Here is a bit of background:Since 1971, my parents have owned a stone farmhouse right in the center of France, four hours south of Paris, five hours North of Marseilles. They bought the house as a week-end place when my family was living in Clermont-Ferrand, France. It needed an incredible amount of work, so for five years, all they did was renovate it to make it livable.

When we moved to the United States, my mother insisted she wanted to keep it, though my father wanted to sell. She won that argument. So every year since purchasing it, my parents spent four summer weeks there. That is until 2003, the year my mother became gravely ill en route to this, her favorite place on earth. She was in a french hospital for four months and had five operations, during which she was unconscious for most of the time. One of the last sentences she whispered to my father before slipping into a coma was: "Take me to my house and I promise you, I will get better in a few days, I promise you."

She never saw her beloved house again.

After she passed away, my father, sister and I scattered her ashes under her beloved linden tree in the courtyard of the house. Since then, my husband and I have made the trip to France every year determined to keep her memory alive by keeping this old house in one of the remotest places of France in the family. It represents lots of work and time spent there means lots of repairs and projects, but it has been tremendously  I think my mother would have been proud of us.

The Auvergne is one of the most beautiful areas of France. The famous Bleu D'Auvergne cheese, Michelin tires, as well as Volvic water, come from there. It is a rugged, volcanic area that is so lush that it resembles Ireland, except with better food and spectacular mountains. The landscape is breathtaking. Curvy roads wind their way through beautiful valleys. They lead through small century old villages with beautiful stone houses, and right out again through fields of wheat and sunflowers. It is a magical place.
I will reach my little village and the house in just a few days, but first, Barcelona…
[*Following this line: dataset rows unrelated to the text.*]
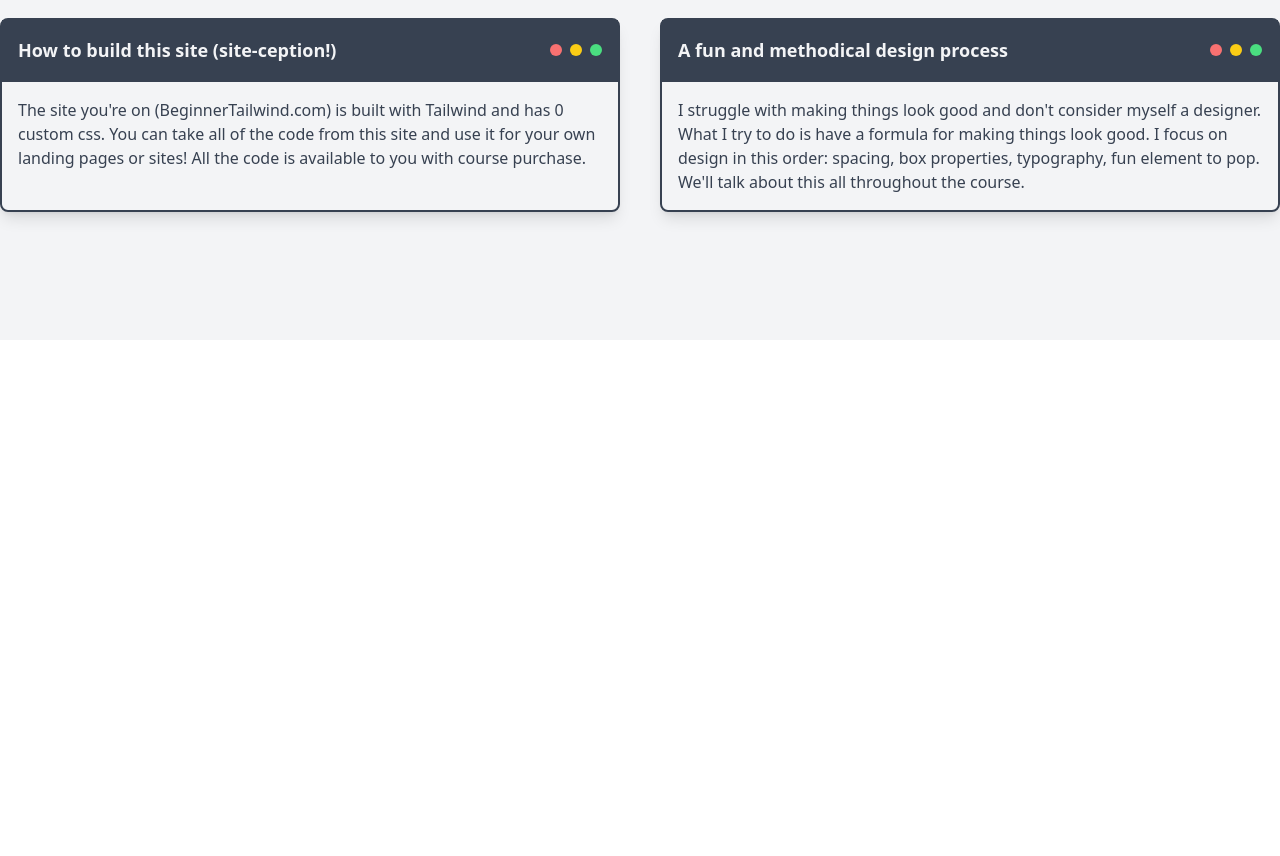
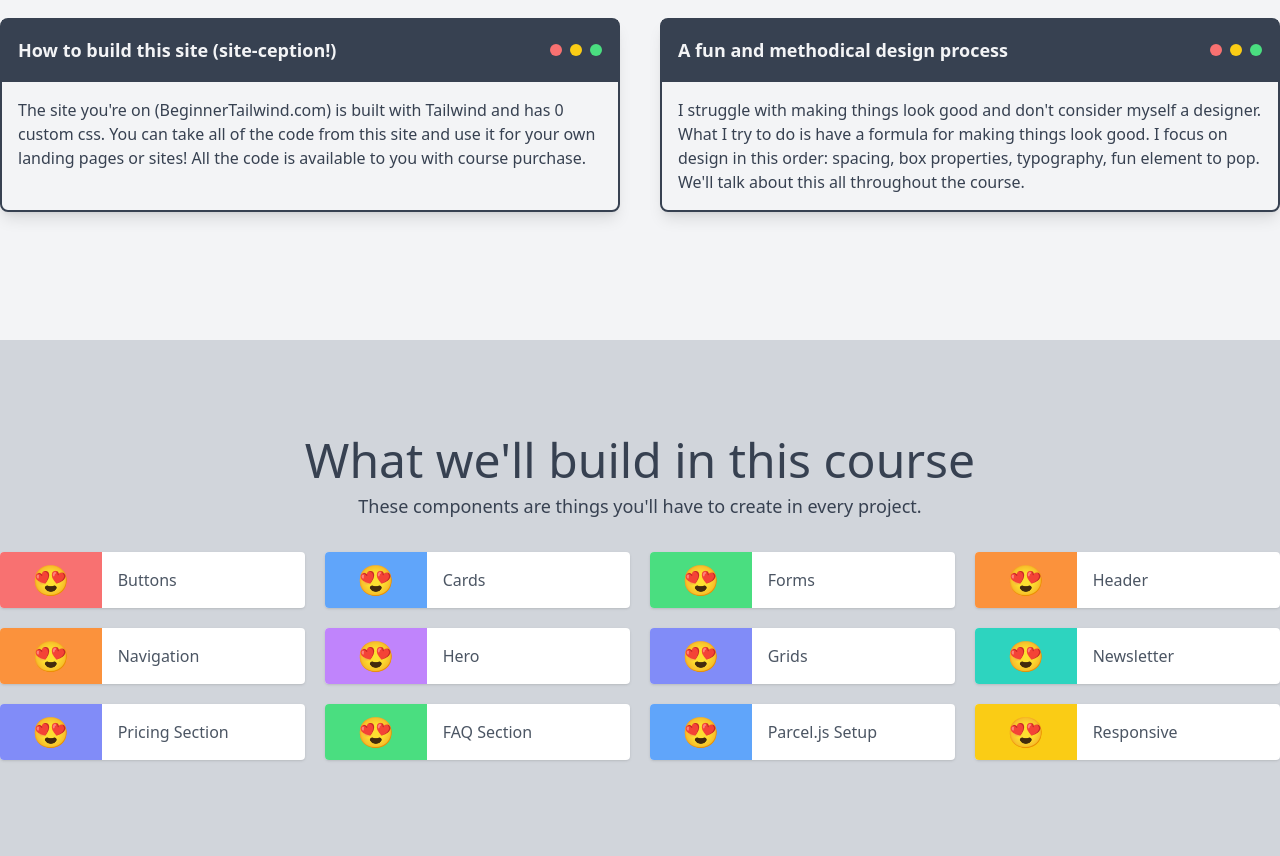
Before and after one commit to fidomax07/tailwind-sample-site, a website built with Vite: page index.html in a window 1280 px wide. Shown: the part 3230-4086 px from the top of the page. Before the commit the page ends 3570 px from the top, so only its background shows below. Built offline with nearby package versions, Linux system fonts and the light colour scheme.

Commit message:
Implement 'what we will build' section

```diff
--- a/index.html
+++ b/index.html
@@ -383,6 +383,92 @@
     <!--  what we'll build                                                                      -->
     <!-- ====================================================================================== -->
 
+    <div class="py-24 bg-gray-300 text-gray-600">
+      <div class="container mx-auto px-6 lg:px-0">
+        <div class="mb-8 text-center">
+          <h2 class="mb-2 text-4xl lg:text-5xl text-gray-700">What we'll build in this course</h2>
+          <p class="lg:text-lg text-gray-700">
+            These components are things you'll have to create in every project.
+          </p>
+        </div>
+
+        <div class="grid grid-cols-1 md:grid-cols-2 lg:grid-cols-3 xl:grid-cols-4 gap-5">
+          <div class="flex bg-white rounded shadow">
+            <div class="w-1/3 flex items-center justify-center text-3xl bg-red-400 rounded-l">
+              😍
+            </div>
+            <div class="p-4">Buttons</div>
+          </div>
+          <div class="flex bg-white rounded shadow">
+            <div class="w-1/3 flex items-center justify-center text-3xl bg-blue-400 rounded-l">
+              😍
+            </div>
+            <div class="p-4">Cards</div>
+          </div>
+          <div class="flex bg-white rounded shadow">
+            <div class="w-1/3 flex items-center justify-center text-3xl bg-green-400 rounded-l">
+              😍
+            </div>
+            <div class="p-4">Forms</div>
+          </div>
+          <div class="flex bg-white rounded shadow">
+            <div class="w-1/3 flex items-center justify-center text-3xl bg-orange-400 rounded-l">
+              😍
+            </div>
+            <div class="p-4">Header</div>
+          </div>
+          <div class="flex bg-white rounded shadow">
+            <div class="w-1/3 flex items-center justify-center text-3xl bg-orange-400 rounded-l">
+              😍
+            </div>
+            <div class="p-4">Navigation</div>
+          </div>
+          <div class="flex bg-white rounded shadow">
+            <div class="w-1/3 flex items-center justify-center text-3xl bg-purple-400 rounded-l">
+              😍
+            </div>
+            <div class="p-4">Hero</div>
+          </div>
+          <div class="flex bg-white rounded shadow">
+            <div class="w-1/3 flex items-center justify-center text-3xl bg-indigo-400 rounded-l">
+              😍
+            </div>
+            <div class="p-4">Grids</div>
+          </div>
+          <div class="flex bg-white rounded shadow">
+            <div class="w-1/3 flex items-center justify-center text-3xl bg-teal-400 rounded-l">
+              😍
+            </div>
+            <div class="p-4">Newsletter</div>
+          </div>
+          <div class="flex bg-white rounded shadow">
+            <div class="w-1/3 flex items-center justify-center text-3xl bg-indigo-400 rounded-l">
+              😍
+            </div>
+            <div class="p-4">Pricing Section</div>
+          </div>
+          <div class="flex bg-white rounded shadow">
+            <div class="w-1/3 flex items-center justify-center text-3xl bg-green-400 rounded-l">
+              😍
+            </div>
+            <div class="p-4">FAQ Section</div>
+          </div>
+          <div class="flex bg-white rounded shadow">
+            <div class="w-1/3 flex items-center justify-center text-3xl bg-blue-400 rounded-l">
+              😍
+            </div>
+            <div class="p-4">Parcel.js Setup</div>
+          </div>
+          <div class="flex bg-white rounded shadow">
+            <div class="w-1/3 flex items-center justify-center text-3xl bg-yellow-400 rounded-l">
+              😍
+            </div>
+            <div class="p-4">Responsive</div>
+          </div>
+        </div>
+      </div>
+    </div>
+
     <!-- ====================================================================================== -->
     <!--  pricing                                                                               -->
     <!-- ====================================================================================== -->
```
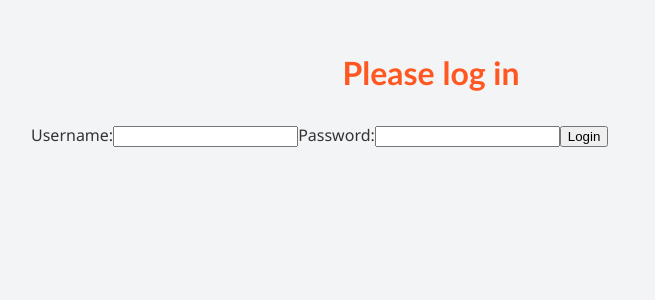
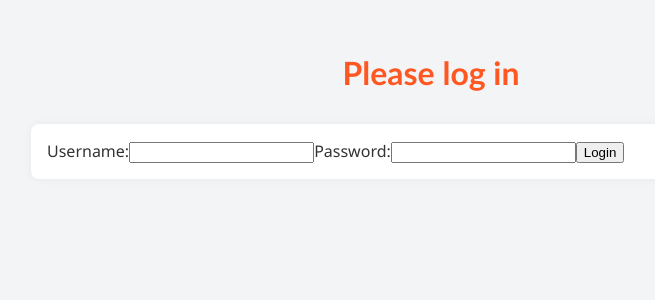
Before and after one commit to LafyOjo/Kubernetes-Credential-Stuffing-and-API-Poisoning, a React (Create React App) app in the folder frontend/: page / in a window 1280 px wide. Shown: the top 300 px of the page, without its empty margins (209-864 px from the left). Built offline with nearby package versions, Linux system fonts and the light colour scheme; no server answers.

Commit message:
style: add dashboard section wrapper

```diff
--- a/frontend/src/App.css
+++ b/frontend/src/App.css
@@ -24,10 +24,11 @@ body {
   margin-bottom: 2rem;
 }
 
+/* Consistent spacing and visual grouping across the dashboard */
 .dashboard-section {
   margin-bottom: 1.5rem;
   padding: 1rem;
-  background: #ffffff;
+  background-color: #ffffff;
   border-radius: 8px;
   box-shadow: 0 0 10px rgba(0, 0, 0, 0.05);
 }
--- a/frontend/src/App.js
+++ b/frontend/src/App.js
@@ -24,7 +24,9 @@ function App() {
     return (
       <div className="app-container">
         <h1 className="dashboard-header">Please log in</h1>
-        <LoginForm onLogin={setToken} />
+        <div className="dashboard-section">
+          <LoginForm onLogin={setToken} />
+        </div>
       </div>
     );
   }
```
I hope you will drop by often, as I will post on my travels and adventure as much as I can. I will occasionally post about Brooklyn as well. So if you have a tip or a photo about Carroll Gardens, I would be more than thankful if you send it my way. Because Brooklyn is never very far from my mind.


Margaret said...

Bon Voyage, Katia - I am always happy for you when you go back to your family house, knowing how much it means to you. And your mother is there always.May the time go slowly.. I look forward to the projects, the market visits, food, and local stories there.

Mrs. G said...

Greetings Katia,

And awaaaaaaaaaay we go! Can't wait for "our" next stop!
Safe travels my friend!

Katia said...

Thanks, Margaret and Mrs. G.

Anonymous said...

I also love your travelogue. Seeing how it's rainy and gross in brooklyn, now.
I am curious. Is your father a French national? How was he able to buy property in France? And hang on to it?
Shengen laws? Old laws? No law? even pals in Normandy has to have someone French involved. Have a glorious trip!!!

Katia said...

My family is German, so we have European Union status.
No problems about owning a house as long as you pay property taxes.

Carina said...

So beautiful! Enjoy your travels!

Katia said...

Thank you very much, Carina.